Blue Fire

Blue Fire is a launched roller coaster at Europa-Park. The coaster opened in 2009 as part of a new Iceland-themed expansion to Europa-Park. As the first launched coaster built by Mack Rides, Blue Fire was the park's tenth roller coaster and the first to feature inversions. The ride's tagline is "Discover Pure Energy".

Maxx Force Steel roller coaster at Six Flags Great America

Maxx Force is a launched steel roller coaster at Six Flags Great America amusement park in Gurnee, Illinois United States. It opened on July 4, 2019, and was manufactured by S&S - Sansei Technologies. The ride holds the record for fastest accelerating launch in North America at 78 miles per hour (126 km/h) in 1.8 seconds, as well as the fastest inversion in the world at 60 miles per hour (97 km/h), and the tallest double inversion in the world at 175 feet (53 m).

The Ride to Happiness is an upcoming steel spinning roller coaster located at Plopsaland in Adinkerke, near the town of De Panne in Belgium. It is Europe's first Mack Rides Xtreme Spinning Coaster, and upon opening, the coaster will hold the record for the most inversions on a spinning coaster. The attraction is themed after the Tomorrowland Music festival.

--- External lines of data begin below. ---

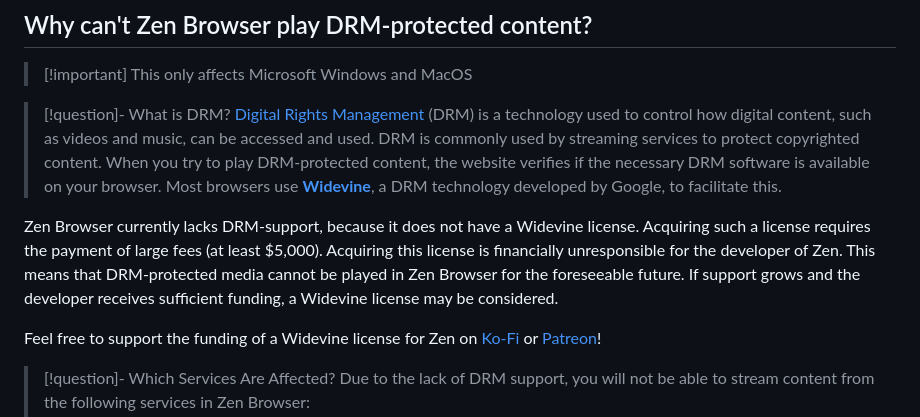
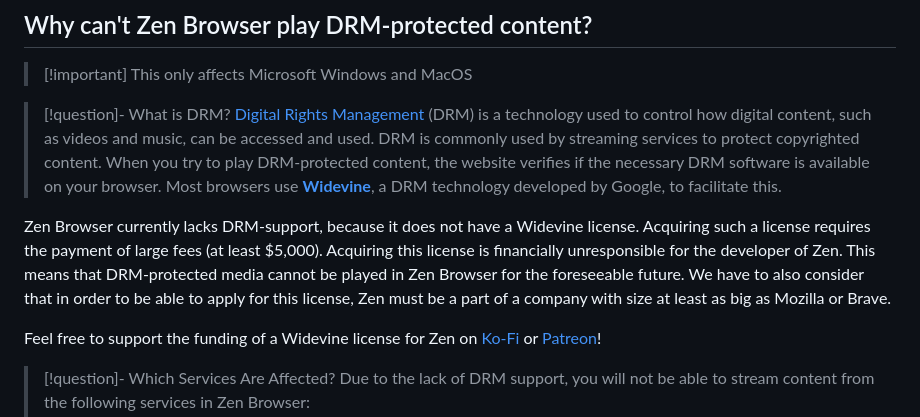
Before and after one commit to zen-browser/docs, a Markdown page: content/faq.md, the part around the change printed below. Rendered like a GitHub page.

Commit message:
added clarification regarding DRM license Organization Sice - faq.md

```diff
--- a/content/faq.md
+++ b/content/faq.md
@@ -16,7 +16,8 @@ At the moment, our team does not have the time or resources to develop Android o
 > [!question]- What is DRM?
 > [Digital Rights Management](https://wikipedia.org/wiki/Digital_rights_management) (DRM) is a technology used to control how digital content, such as videos and music, can be accessed and used. DRM is commonly used by streaming services to protect copyrighted content. When you try to play DRM-protected content, the website verifies if the necessary DRM software is available on your browser. Most browsers use [**Widevine**](https://www.widevine.com), a DRM technology developed by Google, to facilitate this.
 
-Zen Browser currently lacks DRM-support, because it does not have a Widevine license. Acquiring such a license requires the payment of large fees (at least $5,000). Acquiring this license is financially unresponsible for the developer of Zen. This means that DRM-protected media cannot be played in Zen Browser for the foreseeable future. If support grows and the developer receives sufficient funding, a Widevine license may be considered.
+Zen Browser currently lacks DRM-support, because it does not have a Widevine license. Acquiring such a license requires the payment of large fees (at least $5,000). Acquiring this license is financially unresponsible for the developer of Zen. This means that DRM-protected media cannot be played in Zen Browser for the foreseeable future.
+We have to also consider that in order to be able to apply for this license, Zen must be a part of a company with size at least as big as Mozilla or Brave.
 
 Feel free to support the funding of a Widevine license for Zen on [Ko-Fi](https://ko-fi.com/zen_browser) or [Patreon](https://www.patreon.com/zen_browser)!
 
```
Also changed, not shown: other parts of content/faq.md (+1 -1 lines).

  1. Cartmell, Robert (1987). The Incredible Scream Machine: A History of the Roller Coaster. Fairview Park, OH and Bowling Green, OH: Amusement Park Books, Inc. and Bowling Green State University Popular Press. ISBN   0879723416.